Looking through the pictures nothing seems out of order. It does have some chipped paint and a little wear and tear. Considering its rich history, it looks quite good.
This town was booming. In 1862, Emory Johnson built the Triton Mill at the northern end of the village.
Then in 1965, a gentlemen by the name of Raymond Schmitt, the owner of an aerospace equipment manufacturer, bought the Neptune Mill from the Johnson family. He put a lot into the town. He even purchased vintage buildings from other places and had them moved to Johnsonville, like the church pictured above.
They hosted weddings and other events in the chapel. Are you still wondering why nobody wants this town? Schmitt also brought a steamboat to Johnsonville in 1966. It sat in the pond for more than 30 years. In 1994, Schmitt had a disagreement with local zoning officials and decided to shut down the attraction. He put the property up for sale.
In 1998, Schmitt passed away. The estate sold off antiques and pieces of the property to pay debtors.
Some say that Schmitt haunts the village. That you can catch a glimpse of his shadow in the windows.
There it is! Do you see it? Nope, me neither.
A hotel developer ended up purchasing the village in 2001. They had plans to use it for an upscale mixed-use development that had single family homes and townhouses. The plans however never came to fruition.
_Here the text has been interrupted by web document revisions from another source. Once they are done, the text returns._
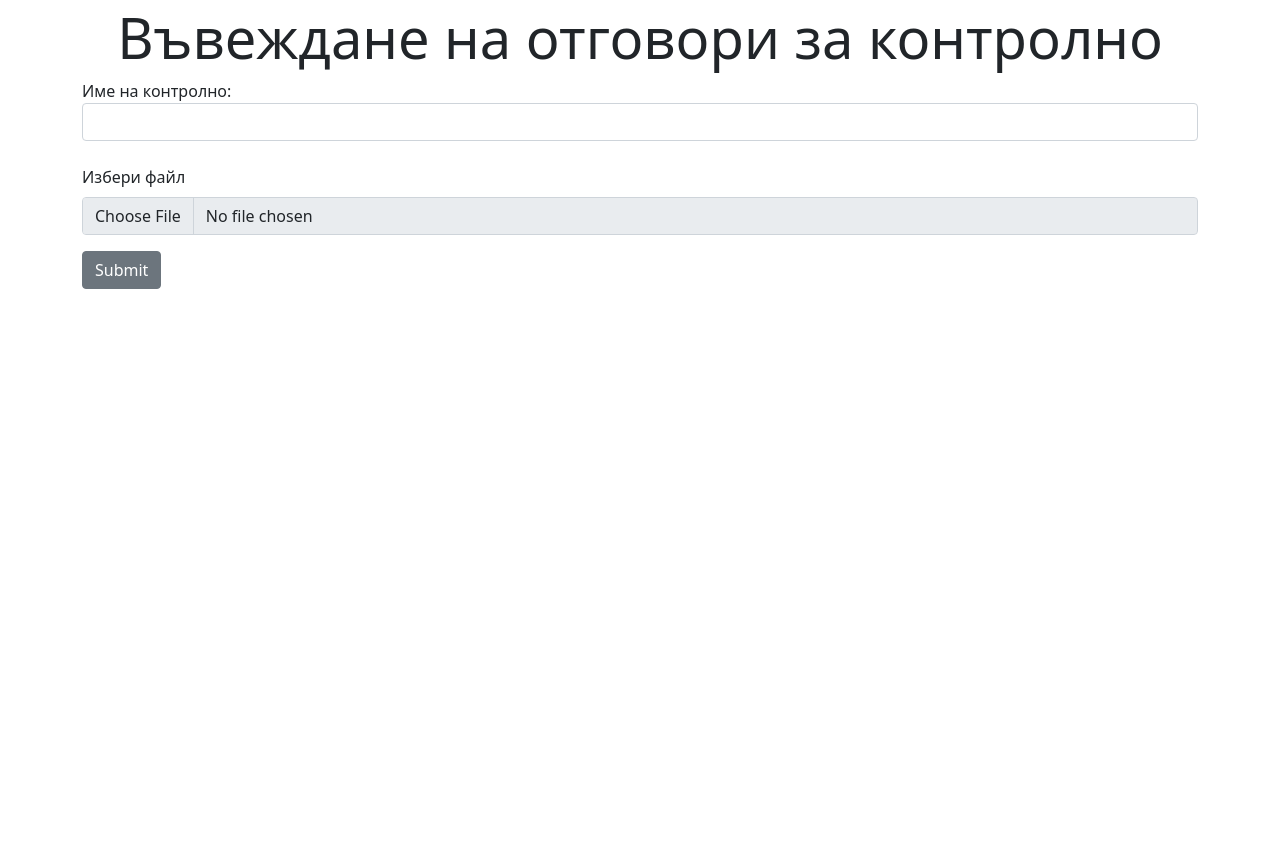
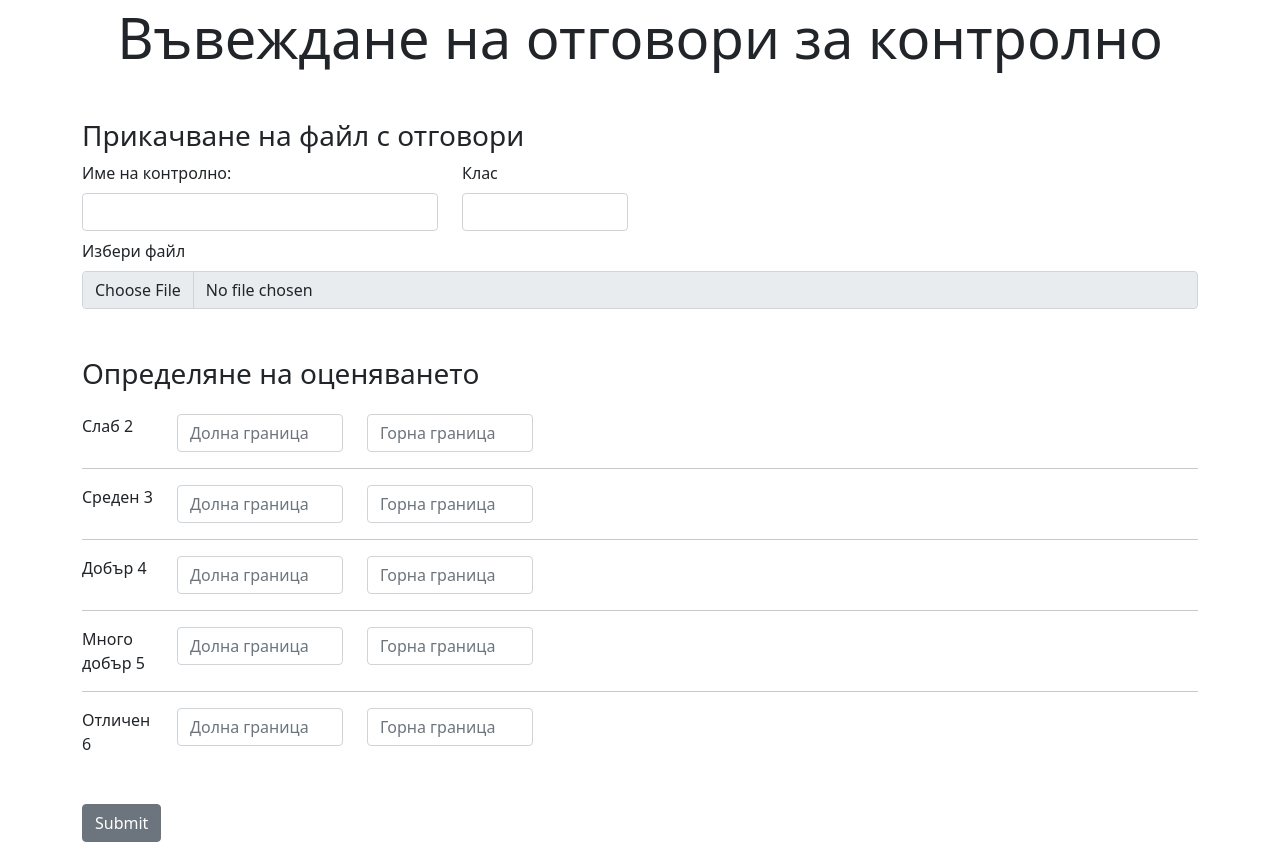
Before and after one commit to Kostadin1999/Exams-check, a Flask app: page /define_exam in a window 1280 px wide. Shown: the part 52-918 px from the top of the page. Before the commit the page ends 341 px from the top, so only its background shows below. Run offline with Flask 3, Linux system fonts and the light colour scheme; some libraries are stand-ins or nearby versions.

Commit message:
I have just added extra functionality about defining the assessment_scale of exams

```diff
--- a/main.py
+++ b/main.py
@@ -32,15 +32,16 @@ key = os.environ.get('dbsecretkey')
 
 def load_exam_answers(exam_csv):
     exam_answers = pd.read_csv(filepath_or_buffer=exam_csv)
+    class_name = request.form.get('class_name')
     exam_name = request.form.get('exam_name')
     cursor = mysql.connection.cursor()
-    cursor.execute('''INSERT INTO exams(exam_name) VALUES(%s) ''', (exam_name,))
+    cursor.execute('''INSERT INTO exams(exam_name, class) VALUES(%s, %s) ''', (exam_name, class_name, ))
     cursor.execute('''SELECT id FROM exams WHERE exam_name = %s''', (exam_name, ))
     result = cursor.fetchall()[0][0]
     for index, curr_row in exam_answers.iterrows():
-        cursor.execute('''INSERT INTO exam_questions(question, available_answers, exam_id
-                        , question_type, question_number) VALUES(%s, %s, %s, %s, %s)''',
-                       ('NA', 'NA', result, curr_row['Тип въпрос'], curr_row['Въпрос'], ))
+        cursor.execute('''INSERT INTO exam_questions( available_answers, exam_id
+                        , question_type, question_number) VALUES(%s, %s, %s, %s)''',
+                       ('NA', result, curr_row['Тип въпрос'], curr_row['Въпрос'], ))
         cursor.execute('''SELECT id
                           FROM exam_questions
                           WHERE exam_id = %s
@@ -53,7 +54,38 @@ def load_exam_answers(exam_csv):
     mysql.connection.commit()
     cursor.close()
 
-    return exam_name
+    return result
+
+
+def load_assessment_scale(id_of_exam):
+    lower_bound_2 = int(request.form.get('lower_bound_2'))
+    upper_bound_2 = int(request.form.get('upper_bound_2'))
+    lower_bound_3 = int(request.form.get('lower_bound_3'))
+    upper_bound_3 = int(request.form.get('upper_bound_3'))
+    lower_bound_4 = int(request.form.get('lower_bound_4'))
+    upper_bound_4 = int(request.form.get('upper_bound_4'))
+    lower_bound_5 = int(request.form.get('lower_bound_5'))
+    upper_bound_5 = int(request.form.get('upper_bound_5'))
+    lower_bound_6 = int(request.form.get('lower_bound_6'))
+    upper_bound_6 = int(request.form.get('upper_bound_6'))
+    cursor = mysql.connection.cursor()
+    cursor.execute('INSERT INTO exam_marks_scale VALUES(%s, %s, %s, %s)',
+                   (2, lower_bound_2, upper_bound_2, id_of_exam))
+
+    cursor.execute('INSERT INTO exam_marks_scale VALUES(%s, %s, %s, %s)',
+                   (3, lower_bound_3, upper_bound_3, id_of_exam))
+
+    cursor.execute('INSERT INTO exam_marks_scale VALUES(%s, %s, %s, %s)',
+                   (4, lower_bound_4, upper_bound_4, id_of_exam))
+
+    cursor.execute('INSERT INTO exam_marks_scale VALUES(%s, %s, %s, %s)',
+                   (5, lower_bound_5, upper_bound_5, id_of_exam))
+
+    cursor.execute('INSERT INTO exam_marks_scale VALUES(%s, %s, %s, %s)',
+                   (6, lower_bound_6, upper_bound_6, id_of_exam))
+
+    mysql.connection.commit()
+    cursor.close()
 
 
 @app.route(rule='/')
@@ -69,7 +101,9 @@ def define_exam_page():
         filename = secure_filename(exam_file.filename)
         exam_path = app.config["UPLOAD_FOLDER"] + filename
         exam_file.save(exam_path)
-        flash(f"Отговорите за контролно \"{load_exam_answers(exam_path)}\" са успешно заредени", "success")
+        id_of_exam = load_exam_answers(exam_path)
+        load_assessment_scale(id_of_exam)
+        flash(f"Отговорите за контролно \"{exam_name}\" са успешно заредени", "success")
     return render_template('define_exam.html')
 
 
--- a/templates/define_exam.html
+++ b/templates/define_exam.html
@@ -36,15 +36,86 @@
       </div>
     </nav>
     <div class="container">
-        <h1 class="display-4 text-center mt-6">Въвеждане на отговори за контролно</h1>
+        <h1 class="display-4 text-center mt-6 mb-5">Въвеждане на отговори за контролно</h1>
         <form method="post", enctype="multipart/form-data">
-            <div class="form-group mb-4">
-              <label for="usr">Име на контролно:</label>
-              <input type="text" class="form-control" name="exam_name" id="usr" required>
+            <h3 class="mb-2">Прикачване на файл с отговори</h3>
+            <div class="row mb-2">
+                <div class="col-4">
+                    <div class="form-group">
+                      <label for="usr" class="form-label">Име на контролно:</label>
+                      <input type="text" class="form-control" name="exam_name" id="usr" required>
+                    </div>
+                </div>
+                <div class="col-2">
+                    <div class="form-group">
+                      <label for="class" class="form-label">Клас</label>
+                      <input type="text" class="form-control" name="class_name" id="class" required>
+                    </div>
+                </div>
             </div>
-            <div class="mb-3">
+            <div class="mb-5">
               <label for="formFileReadonly" class="form-label">Избери файл</label>
               <input class="form-control" type="file" name="sel_exam" id="formFileReadonly" readonly required>
+            </div>
+            <h3 class="mb-4">Определяне на оценяването</h3>
+            <div class="row mb-2">
+              <div class="col-1">
+                <label>Слаб 2</label>
+              </div>
+              <div class="col-2">
+                <input type="text" class="form-control" placeholder="Долна граница" aria-label="Долна граница" name="lower_bound_2">
+              </div>
+              <div class="col-2">
+                <input type="text" class="form-control" placeholder="Горна граница" aria-label="Горна граница" name="upper_bound_2">
+              </div>
+            </div>
+            <hr class="hr" />
+            <div class="row mb-2">
+              <div class="col-1">
+                <label>Среден 3</label>
+              </div>
+              <div class="col-2">
+                <input type="text" class="form-control" placeholder="Долна граница" aria-label="Долна граница" name="lower_bound_3">
+              </div>
+              <div class="col-2">
+                <input type="text" class="form-control" placeholder="Горна граница" aria-label="Горна граница" name="upper_bound_3">
+              </div>
+            </div>
+            <hr class="hr" />
+            <div class="row mb-2">
+              <div class="col-1">
+                <label>Добър 4</label>
+              </div>
+              <div class="col-2">
+                <input type="text" class="form-control" placeholder="Долна граница" aria-label="Долна граница" name="lower_bound_4">
+              </div>
+              <div class="col-2">
+                <input type="text" class="form-control" placeholder="Горна граница" aria-label="Горна граница" name="upper_bound_4">
+              </div>
+            </div>
+            <hr class="hr" />
+            <div class="row mb-2">
+              <div class="col-1">
+                <label>Много добър 5</label>
+              </div>
+              <div class="col-2">
+                <input type="text" class="form-control" placeholder="Долна граница" aria-label="Долна граница" name="lower_bound_5">
+              </div>
+              <div class="col-2">
+                <input type="text" class="form-control" placeholder="Горна граница" aria-label="Горна граница" name="upper_bound_5">
+              </div>
+            </div>
+            <hr class="hr" />
+            <div class="row mb-5">
+              <div class="col-1">
+                <label>Отличен 6</label>
+              </div>
+              <div class="col-2">
+                <input type="text" class="form-control" placeholder="Долна граница" aria-label="Долна граница" name="lower_bound_6">
+              </div>
+              <div class="col-2">
+                <input type="text" class="form-control" placeholder="Горна граница" aria-label="Горна граница" name="upper_bound_6">
+              </div>
             </div>
             <button class="btn btn-secondary mb-4" type="submit">Submit</button>
             {% with messages = get_flashed_messages() %}
```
In October 2014, the place went up for auction and was sold for $1.9 million USD. Do you think that it is any coincidence that they decided to put the ghost town for sale in October? Maybe playing off the whole ghost town thing? I think so. And I like it! I guess somebody wanted it after all.